Cape eyes changes to land use regulations
Cape Coral City Council got an update Wednesday on two key components of a planned revamp of the city’s land use development regulations as well as the latest on Commercial Activity Center land use.
Vince Cautero, the city’s community development director, told the elected board that there would be a lot to digest during the workshop presentation, as the LUDR is undergoing a dramatic overhaul that started last year.
Wednesday’s topic was land assembly, redevelopment and repurpose, and focused on two specific land uses.
The presentation focused on NC2 (two-story neighborhood commercial) and NC5 (five-story neighborhood commercial), which would create opportunities for development and land aggregation, according to Richard Cannone, of Calvin, Giordano & Associates, the consultants involved in the project.
Many of the NC2 parcels are south of Pine Island Road and run in a north/south direction.
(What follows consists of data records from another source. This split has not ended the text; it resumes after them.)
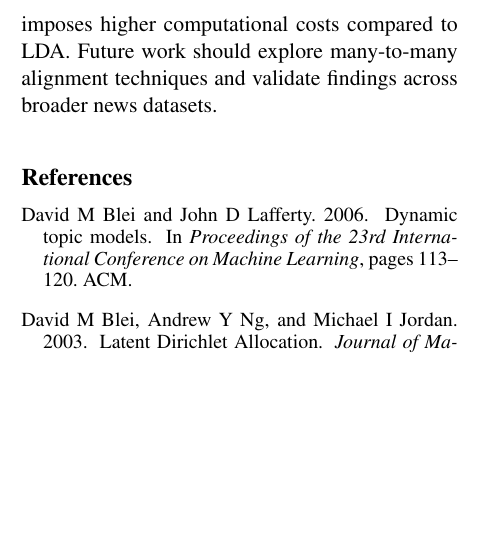
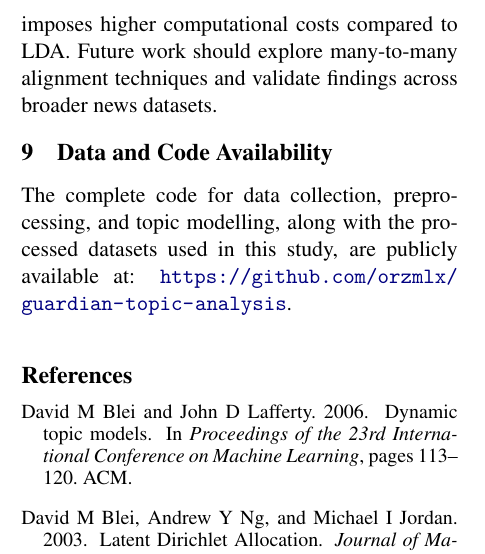
Before and after one commit to orzmlx/guardian-topic-analysis, a LaTeX paper (project-acl.tex): part of one column of page 4 of 5, cut so that both start at the same text, the shorter picture padded with empty space. Compiled offline with pdfLaTeX.

Commit message:
Move code availability link to a dedicated section in the report

```diff
--- a/project-acl.tex
+++ b/project-acl.tex
@@ -245,6 +245,10 @@ We present a practical pipeline for measuring media agenda shifts around major e
 \section{Limitations}
 Our analysis is limited by the single-outlet scope (The Guardian) and the specific exclusion parameters (keyword list, 30-day buffer). While the buffer removes immediate event reports, indirect references likely remain. Additionally, our semantic alignment strategy assumes a 1-to-1 mapping between pre-event and post-event topics, which simplifies the reality where topics may split or merge (many-to-many). BERTopic also imposes higher computational costs compared to LDA. Future work should explore many-to-many alignment techniques and validate findings across broader news datasets.
 
+% ============ 9 Data and Code Availability ============
+\section{Data and Code Availability}
+The complete code for data collection, preprocessing, and topic modelling, along with the processed datasets used in this study, are publicly available at: \url{https://github.com/orzmlx/guardian-topic-analysis}.
+
 
 
 
```
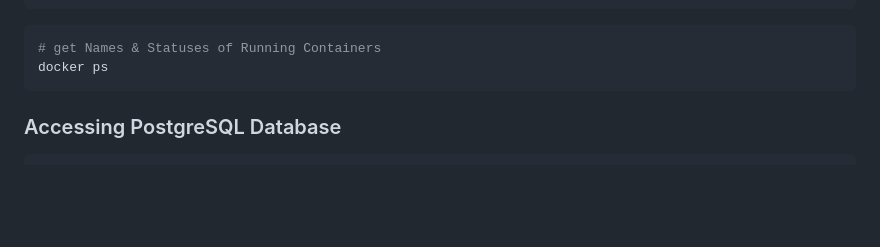
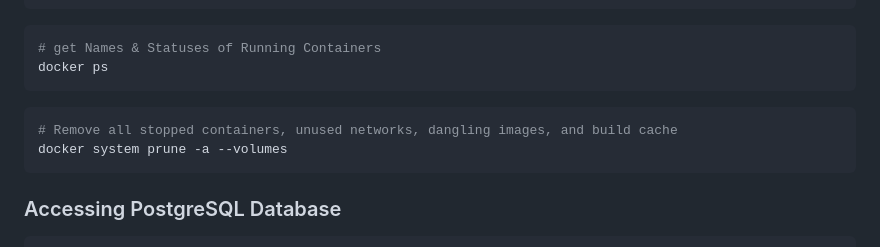
Before and after one commit to uwblueprint/sistema, a Markdown page: README.md, the part around the change. GitHub-like rendering; blank space fills up the shorter version.

Commit message:
Add Docker Prune to README

````diff
--- a/README.md
+++ b/README.md
@@ -108,6 +108,11 @@ docker-compose down
 docker ps
 ```
 
+```bash
+# Remove all stopped containers, unused networks, dangling images, and build cache
+docker system prune -a --volumes
+```
+
 ### Accessing PostgreSQL Database
 
 ```bash
````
Del Prado and Santa Barbara boulevards are examples.
NC5s would create evenly distributed development centers throughout the city, with the “spine” of development on Pine Island Road because of the large parcels, Cannone said.
An example of such development was shown on Diplomat Parkway, where several NC5 and NC2-zoned properties could be clustered together to create a residential/ commercial node.
The city would have to vacate roadway, but would require that an equivalent area of open space is provided. The result would be connected, high-quality development and architecture and diverse pedestrian urban streetscapes.
NC5 land use would also create non-primary street frontages to be designed as “social streets” and centralized publicly accessible green open spaces for use and events, as well as plaza environments, Cannone said.
Residentially, NC5 would have residential components with landscape buffers and vegetated streets, frontages would be landscaped, and create a walkable pedestrian experience.
NC2 districts can satisfy commercial needs within a five-minute walk distance. The rest of the city would be called “walkability deserts,” where a car would be necessary as it would require a 20-minute walking distance to reach a social or commercial base, Cannone said.
Cautero said it’s too early to discuss how many of these potential districts would be built, but their possibilities could be seen sooner rather than later.
“We might be closer than we think, especially if we promote land assemblage, I think we can,” Cautero said.
Wyatt Daltry, planning team coordinator, gave a presentation on the CAC land use changes update which would provide for residential flexibility in the future land use map for properties detached from commercial potential, while minimizing the potential loss of mixed use and commercial development.
Daltry said certain blocks were amended to CAC between 2004-2010, which had a large amount of residences. The change to CAC removed the potential to build new residences, both single-family and multi-family. In some instances, some undeveloped properties were located between pre-existing duplexes and multi-family residences, making it difficult for those properties to develop.
Proposed language will allow for “detached properties.” The development of duplex and multi-family residential uses in the CAC would be permitted for properties that are detached from commercial opportunities and surrounded by developed residences.
Criteria could include roadway frontage, property size, development characteristics and difficulty of obtaining appropriate commercial size/ depth.
Additional language looks to remove certain restrictions based on type of development and size of property, Daltry said. The changes would result in an overhaul of the CAC, which has not been embraced by the development community.
“Council was concerned that land applicants came and weren’t able to develop and wanted to make it easier to develop the multi-family mix,” Cautero said. “The regulations are very difficult and that’s what we’re trying to tackle.”
Councilmember Rick Williams asked questions, wanting to make sure the new LUDRs are done right.
“This is a huge project and there’s going to be a lot of follow-up. It’s great to say here’s what we want to do, but we have 124 square miles to implement it on,” Williams said. “We have a lot of residents spread out all over the city that will be impacted.”
“We wanted to give an overall overview where we were headed. Right now there are so many commercial districts in the city that it can be overwhelming,” Cannone said. “This will simplify it and regulate it by height to differentiate them.”
The draft land development code is expected to be completed by September, with two public hearings and map changes presented to the Planning & Zoning Commission, with revisions if necessary in October or November.
The ordinance would get its first reading, with City Council approval of the Land Development Code and revisions in November or December. Adoption of the code by city council could come just before or after the New Year.